**Exercise details**
Determine which lines of the records include the word "main", and copy them.

-- Opening Marker --

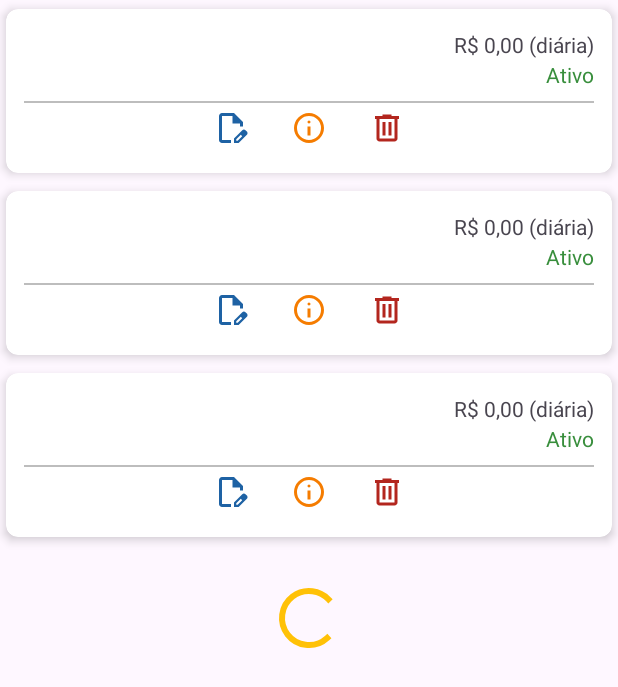
After one commit to EduardoBran/Aplicativo_Android_Obras, an Android app: the layout fragment_funcionario_list.xml on its own in the app's theme, with its tools: preview values and no code run, on a phone screen of 412 x 824 dp. The commit adds this screen. Shown: the top 687 px of the screen. Run offline under Robolectric (Android 15) with nearby library versions, the phone set to English and light mode, and no system bars.

Commit message:
criando layout para funcionario_fragment e layout para recyler_view

```diff
--- /dev/null
+++ b/app/src/main/res/layout/fragment_funcionario_list.xml
@@ -0,0 +1,43 @@
+<?xml version="1.0" encoding="utf-8"?>
+<androidx.constraintlayout.widget.ConstraintLayout xmlns:android="http://schemas.android.com/apk/res/android"
+    xmlns:app="http://schemas.android.com/apk/res-auto"
+    xmlns:tools="http://schemas.android.com/tools"
+    android:layout_width="match_parent"
+    android:layout_height="match_parent">
+
+    <!-- Loading -->
+    <ProgressBar
+        android:id="@+id/progressFuncList"
+        style="@style/Widget.AppCompat.ProgressBar"
+        android:layout_width="wrap_content"
+        android:layout_height="wrap_content"
+        app:layout_constraintBottom_toBottomOf="parent"
+        app:layout_constraintEnd_toEndOf="parent"
+        app:layout_constraintStart_toStartOf="parent"
+        app:layout_constraintTop_toTopOf="parent" />
+
+    <!-- Texto vazio -->
+    <TextView
+        android:id="@+id/tvEmptyFunc"
+        android:layout_width="wrap_content"
+        android:layout_height="wrap_content"
+        android:text="@string/func_no_items"
+        android:visibility="gone"
+        app:layout_constraintBottom_toBottomOf="parent"
+        app:layout_constraintEnd_toEndOf="parent"
+        app:layout_constraintStart_toStartOf="parent"
+        app:layout_constraintTop_toTopOf="parent" />
+
+    <!-- Lista -->
+    <androidx.recyclerview.widget.RecyclerView
+        android:id="@+id/rvFuncionarios"
+        android:layout_width="0dp"
+        android:layout_height="0dp"
+        android:visibility="gone"
+        app:layout_constraintBottom_toBottomOf="parent"
+        app:layout_constraintEnd_toEndOf="parent"
+        app:layout_constraintStart_toStartOf="parent"
+        app:layout_constraintTop_toTopOf="parent"
+        tools:listitem="@layout/item_funcionario"
+        tools:visibility="visible" />
+</androidx.constraintlayout.widget.ConstraintLayout>
--- /dev/null
+++ b/app/src/main/res/layout/item_funcionario.xml
@@ -0,0 +1,107 @@
+<?xml version="1.0" encoding="utf-8"?>
+<androidx.cardview.widget.CardView xmlns:android="http://schemas.android.com/apk/res/android"
+    xmlns:app="http://schemas.android.com/apk/res-auto"
+    xmlns:tools="http://schemas.android.com/tools"
+    android:layout_width="match_parent"
+    android:layout_height="wrap_content"
+    android:layout_marginHorizontal="4dp"
+    android:layout_marginVertical="6dp"
+    app:cardCornerRadius="8dp"
+    app:cardElevation="4dp">
+
+    <androidx.constraintlayout.widget.ConstraintLayout
+        android:layout_width="match_parent"
+        android:layout_height="wrap_content"
+        android:padding="12dp">
+
+        <!-- Nome  -->
+        <TextView
+            android:id="@+id/tvNomeFunc"
+            android:layout_width="0dp"
+            android:layout_height="wrap_content"
+            android:textSize="16sp"
+            android:textStyle="bold"
+            app:layout_constraintEnd_toStartOf="@id/tvSalario"
+            app:layout_constraintStart_toStartOf="parent"
+            app:layout_constraintTop_toTopOf="parent" />
+
+        <!-- Salário + forma  -->
+        <TextView
+            android:id="@+id/tvSalario"
+            android:layout_width="wrap_content"
+            android:layout_height="wrap_content"
+            app:layout_constraintBaseline_toBaselineOf="@id/tvNomeFunc"
+            app:layout_constraintEnd_toEndOf="parent"
+            tools:text="R$ 0,00 (diária)" />
+
+        <!-- Função -->
+        <TextView
+            android:id="@+id/tvFuncao"
+            android:layout_width="0dp"
+            android:layout_height="wrap_content"
+            android:textColor="?attr/colorOnSurfaceVariant"
+            app:layout_constraintEnd_toStartOf="@id/tvStatus"
+            app:layout_constraintStart_toStartOf="parent"
+            app:layout_constraintTop_toBottomOf="@id/tvNomeFunc" />
+
+        <!-- Status -->
+        <TextView
+            android:id="@+id/tvStatus"
+            android:layout_width="wrap_content"
+            android:layout_height="wrap_content"
+            android:textColor="@color/success"
+            app:layout_constraintBaseline_toBaselineOf="@id/tvFuncao"
+            app:layout_constraintEnd_toEndOf="parent"
+            tools:text="Ativo" />
+
+        <!-- Divider -->
+        <View
+            android:layout_width="0dp"
+            android:layout_height="1dp"
+            android:layout_marginTop="8dp"
+            android:background="@color/md_theme_light_outline"
+            app:layout_constraintEnd_toEndOf="parent"
+            app:layout_constraintStart_toStartOf="parent"
+            app:layout_constraintTop_toBottomOf="@id/tvFuncao" />
+
+        <!-- Ações -->
+        <LinearLayout
+            android:layout_width="wrap_content"
+            android:layout_height="wrap_content"
+            android:layout_marginTop="8dp"
+            android:gravity="center"
+            android:orientation="horizontal"
+            app:layout_constraintBottom_toBottomOf="parent"
+            app:layout_constraintEnd_toEndOf="parent"
+            app:layout_constraintStart_toStartOf="parent"
+            app:layout_constraintTop_toBottomOf="@id/tvFuncao">
+
+            <ImageButton
+                android:id="@+id/btnEdit"
+                android:layout_width="36dp"
+                android:layout_height="36dp"
+                android:background="?attr/selectableItemBackgroundBorderless"
+                android:contentDescription="@string/generic_update"
+                android:src="@drawable/ic_edit"
+                app:tint="@color/md_theme_light_tertiary" />
+
+            <ImageButton
+                android:id="@+id/btnDetail"
+                android:layout_width="36dp"
+                android:layout_height="36dp"
+                android:layout_marginStart="16dp"
+                android:background="?attr/selectableItemBackgroundBorderless"
+                android:src="@drawable/ic_info"
+                app:tint="@color/warning" />
+
+            <ImageButton
+                android:id="@+id/btnDelete"
+                android:layout_width="36dp"
+                android:layout_height="36dp"
+                android:layout_marginStart="16dp"
+                android:background="?attr/selectableItemBackgroundBorderless"
+                android:src="@drawable/ic_delete"
+                app:tint="@color/md_theme_light_error" />
+        </LinearLayout>
+    </androidx.constraintlayout.widget.ConstraintLayout>
+</androidx.cardview.widget.CardView>
--- a/app/src/main/res/navigation/main_graph.xml
+++ b/app/src/main/res/navigation/main_graph.xml
@@ -34,4 +34,10 @@
         android:name="com.luizeduardobrandao.obra.ui.home.HomeFragment"
         android:label="HomeFragment"
         tools:layout="@layout/fragment_home"/>
+
+    <fragment
+        android:id="@+id/funcionarioFragment"
+        android:name="com.luizeduardobrandao.obra.ui.funcionario.FuncionarioFragment"
+        android:label="FuncionarioFragment"
+        tools:layout="@layout/fragment_funcionario"/>
 </navigation>
```
Also changed, not shown: app/src/main/java/com/luizeduardobrandao/obra/ui/funcionario/FuncionarioListFragment.kt (added, +21 -0 lines), app/src/main/res/layout/fragment_funcionario.xml (+46 -7 lines).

-- Closing Marker --

**Reply to the exercise**
+++ b/app/src/main/res/layout/fragment_funcionario_list.xml
+++ b/app/src/main/res/layout/item_funcionario.xml
--- a/app/src/main/res/navigation/main_graph.xml
+++ b/app/src/main/res/navigation/main_graph.xml
Also changed, not shown: app/src/main/java/com/luizeduardobrandao/obra/ui/funcionario/FuncionarioListFragment.kt (added, +21 -0 lines), app/src/main/res/layout/fragment_funcionario.xml (+46 -7 lines).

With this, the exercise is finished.